Democratic Gov. Michelle Lujan Grisham announced Wednesday the unprecedented effort to reopen classrooms in the capital city of Santa Fe and shore up staffing across the state.

New Mexico has been struggling for years to recruit and retain educators, leaving teaching routinely to long-term substitutes who do not have teaching credentials.

Her administration says school districts and preschools are seeking as many as 800 substitute teachers and day care workers for shifts ranging from one classroom period to the entire day. They’re also asking state bureaucrats to volunteer to serve.

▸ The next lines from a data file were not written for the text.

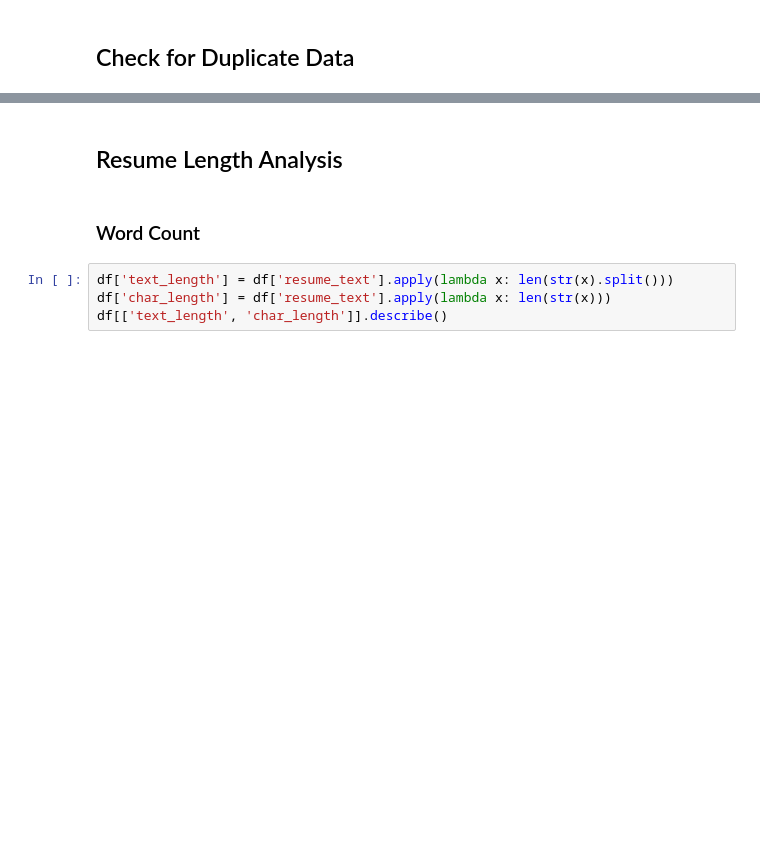
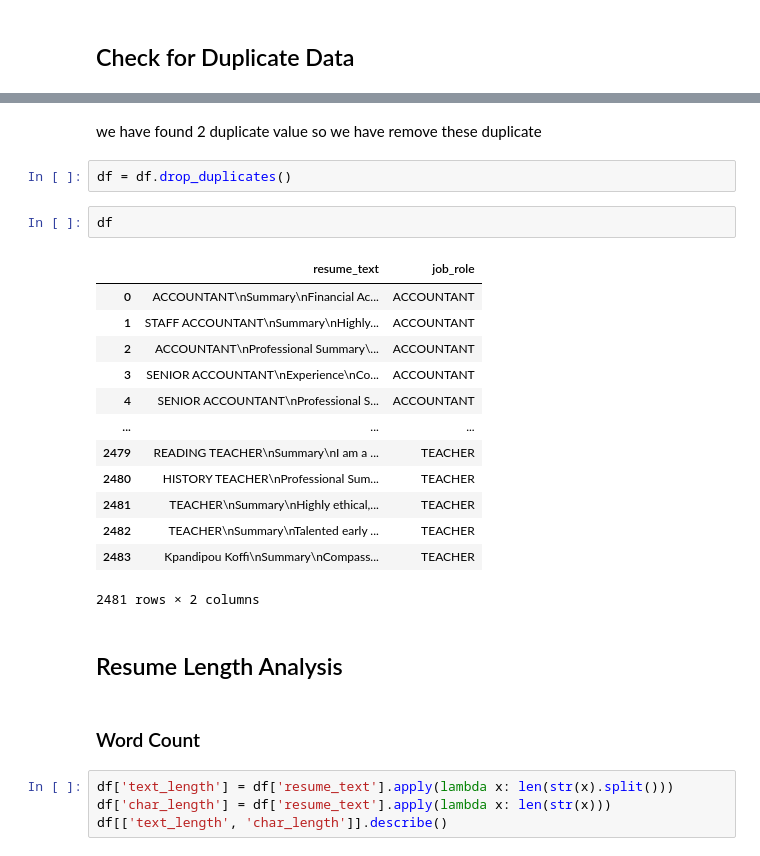
Before and after one commit to kuldeepkd0603/Automated_Resume_Screening, a Jupyter notebook: notebooks/eda.ipynb, the cells around one changed output, grey strips where cells are left out. Drawn from its saved outputs; the diff is of its cells as text; blank space fills up the shorter version.

```diff
--- a/notebooks/eda.ipynb
+++ b/notebooks/eda.ipynb
@@ -78,3 +178,23 @@ np.int64(2)
+# %% [markdown]
+we have found 2 duplicate value so we have remove these duplicate
+# %%
+df = df.drop_duplicates()
+# %%
+df
+# %% [output]
+|  | resume_text | job_role |
+| 0 | ACCOUNTANT\nSummary\nFinancial Ac... | ACCOUNTANT |
+| 1 | STAFF ACCOUNTANT\nSummary\nHighly... | ACCOUNTANT |
+| 2 | ACCOUNTANT\nProfessional Summary\... | ACCOUNTANT |
+| 3 | SENIOR ACCOUNTANT\nExperience\nCo... | ACCOUNTANT |
+| 4 | SENIOR ACCOUNTANT\nProfessional S... | ACCOUNTANT |
+| ... | ... | ... |
+| 2479 | READING TEACHER\nSummary\nI am a ... | TEACHER |
+| 2480 | HISTORY TEACHER\nProfessional Sum... | TEACHER |
+| 2481 | TEACHER\nSummary\nHighly ethical,... | TEACHER |
+| 2482 | TEACHER\nSummary\nTalented early ... | TEACHER |
+| 2483 | Kpandipou Koffi\nSummary\nCompass... | TEACHER |
+2481 rows × 2 columns
 # %% [markdown]
 ## Resume Length Analysis
 # %% [markdown]
```
Also changed, not shown: parts of 30 cells of this notebook, 30 other files.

Other states have worked to mobilize state workers and National Guard soldiers to support schools. Last year Massachusetts mobilized its National Guard, first to support COVID-19 testing on school campuses, then to drive school buses. On Tuesday, Oklahoma allowed state workers to volunteer as school substitutes while continuing to receive their salaries.

More: At-home COVID tests: Here are the latest New Mexico and U.S. plans

But New Mexico is the first state in the nation to report recruiting troops into the classroom in response to COVID-19 staffing shortages.

A surge in infections linked to the omicron variant among school staff and teachers prompted a weeklong switch to remote classes at Santa Fe Public Schools that could end as soon as Monday.

State public education officials say volunteers from the National Guard and state agencies can qualify for substitute teaching with as little as two hours of training and a two-step background check. School districts will decide whether military personnel appear in uniform or casual dress.

The recruiting program seeks volunteers from a pool of 16,000 state workers and 4,000 troops.

Cedar Attanasio contributed reporting from Santa Fe.